Throughout the past decade, Mr. Markham has performed at The Meyerhoff Symphony Hall with The Baltimore Symphony Orchestra under the baton of Nobuo Uematsu, composer of the soundtracks for the Final Fantasy Games. He has also sung at Carnegie Hall, The Boston Symphony Hall, and the Jackie Gleason Theatre. He has been active in the musical theatre scene for over a decade directing, accompanying, and acting in theaters throughout Pennsylvania and Maryland. Mr. Markham has most recently been seen in South Pacific with The Harrisburg Symphony Orchestra, as “Jimmy” in Reefer Madness, “Peter” in Bare: A Pop Opera, and as “Chip” in The 25th Annual Putnum County Spelling Bee, for which he was also the music director and whose cast received a nomination by Broadway World for Best Ensemble. He has also performed onstage with the Peabody Opera in Mozart’s Die Zauberflöte and  Cosi fan tutte, Verdi’s La Traviata, and Leoš Janáček’s The Cunning Little Vixen.

Mr. Markham is currently the Artistic Director and Conductor of The Central Pennsylvania Womyn’s Chorus, and a co-founding member of Allegro con Fuoco, a keyboard duo with Tyler A. Canonico, and proudly serves as the Director of Music and Organist at St Stephen’s Episcopal Cathedral in Harrisburg, Pennsylvania. 

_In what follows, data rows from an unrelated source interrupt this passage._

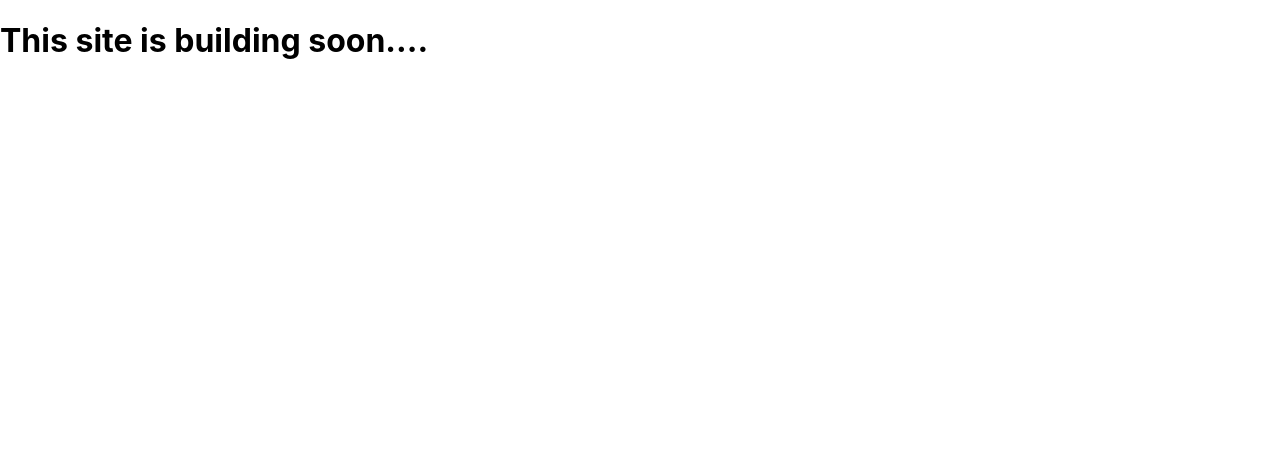
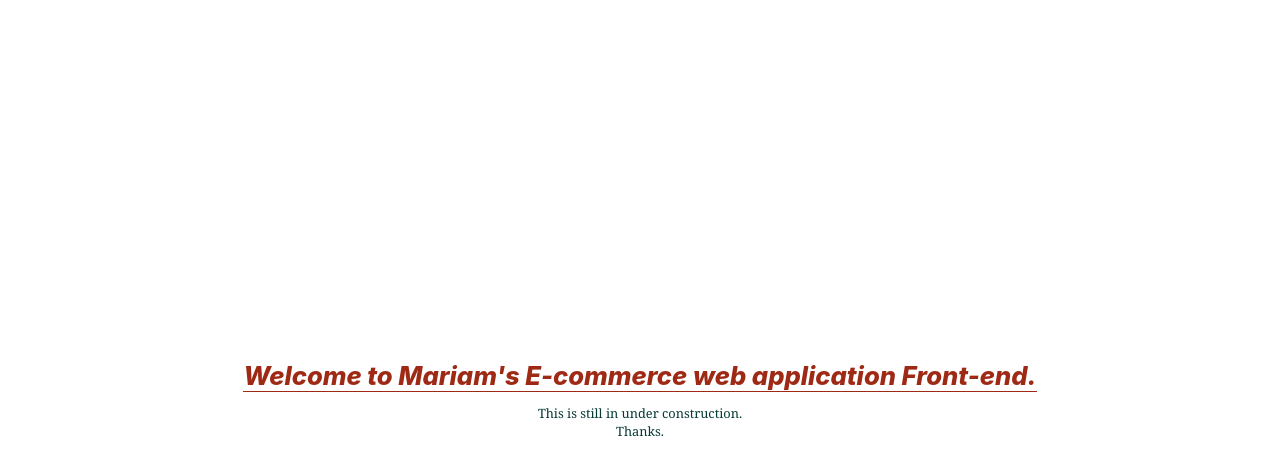
Before and after one commit to Sultaan-Ahmed/E-application-Front-end, a React (Create React App) app: page / in a window 1280 px wide. Shown: the top 476 px of the page. Built offline with nearby package versions, Linux system fonts and the light colour scheme.

Commit message:
third commit

```diff
--- a/src/App.css
+++ b/src/App.css
@@ -1,38 +1,27 @@
-.App {
-  text-align: center;
+* {
+  margin: 0;
+  padding: 0;
 }
-
-.App-logo {
-  height: 40vmin;
-  pointer-events: none;
-}
-
-@media (prefers-reduced-motion: no-preference) {
-  .App-logo {
-    animation: App-logo-spin infinite 20s linear;
-  }
-}
-
-.App-header {
-  background-color: #282c34;
-  min-height: 100vh;
+.container {
   display: flex;
   flex-direction: column;
   align-items: center;
   justify-content: center;
-  font-size: calc(10px + 2vmin);
-  color: white;
+  width: 100vw;
+  height: 100vh;
+  margin: 0 auto;
 }
-
-.App-link {
-  color: #61dafb;
+h1 {
+  color: rgb(158, 41, 20);
+  font-size: 2vmax;
+  font-weight: 800;
+  font-style: italic;
+  margin-bottom: 1vmax;
+  border-bottom: 0.1vmax solid rgb(158, 41, 20);
 }
-
-@keyframes App-logo-spin {
-  from {
-    transform: rotate(0deg);
-  }
-  to {
-    transform: rotate(360deg);
-  }
+p {
+  color: rgb(6, 58, 53);
+  font-family: Georgia, "Times New Roman", Times, serif;
+  font-weight: 500;
+  font-size: 1vmax;
 }
--- a/src/App.js
+++ b/src/App.js
@@ -3,7 +3,12 @@ import "./App.css";
 function App() {
   return (
     <>
-      <h1>This site is building soon....</h1>
+      <div className="container">
+        <h1>Welcome to Mariam's E-commerce web application Front-end.</h1>
+        <p>This is still in under construction.</p>
+
+        <p className="thanks">Thanks.</p>
+      </div>
     </>
   );
 }
```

Clergy & StaffCindy Harbert

Administrator | Email:

Cindy Coombs Harbert joined the staff at St. Stephen’s Episcopal Cathedral in 2017.  Most of Cindy’s professional career has been centered around non-profit administration.  Cindy holds a BA in social work and education from West Virginia Wesleyan College and has completed graduate coursework in counseling at Messiah University. The mother of two adult children, she enjoys traveling, volunteering in the community, watching field hockey, and exploring new places that she hasn’t visited before.

Clergy & StaffMichael Nailor


Michael was born and raised in Mechanicsburg, PA as a member of First Evangelical United Brethren (United Methodist) where he was active throughout childhood and as a young adult.  He came to the Episcopal Church while he was in college at the University of Pennsylvania.  The pioneering women of the “Philadelphia Eleven” had just been irregularly ordained and the church was struggling with the role of women in leadership. Michael was drawn to a church that was willing to deal with – sometimes successfully, sometimes not – the important social justice issues of the day. 

Agreeing to disagree but still staying in communion around the Holy Table appealed to this English teacher and debate coach throughout his 41-year career in education.  Michael serves the Diocese of Central PA as a deacon at St. Stephen’s Cathedral as he has since his ordination in 2018. He also works at the Philadelphia Episcopal Cathedral.

Clergy & StaffAmy Welin

Dean | Email:

The Very Rev. Dr. Amy D. Welin has been serving as the Dean of St. Stephen’s Episcopal Cathedral since August 2017.

Prior to her priestly ordination, Amy worked as an instructor of medieval and world history, an insurance claims processor, and a pastoral associate in a large mid-western church. Before accepting the call  of the Cathedral Church of St. Stephen in Harrisburg, she served a variety of parishes in the Episcopal Church in Connecticut, as a member of the Standing Committee and the Chapter of Christ Church Cathedral.

One of the founding members of the Episcopal Clergy Association in Connecticut (ConnECA), and a prior board member of the Network of Episcopal Clergy Associations (NECA), Amy devotes her energy to issues of clergy and parish wellness.

Married to Greg Welin, who is also an Episcopal priest, and mother of four young adults, Amy likes to garden and practice yoga in her free time.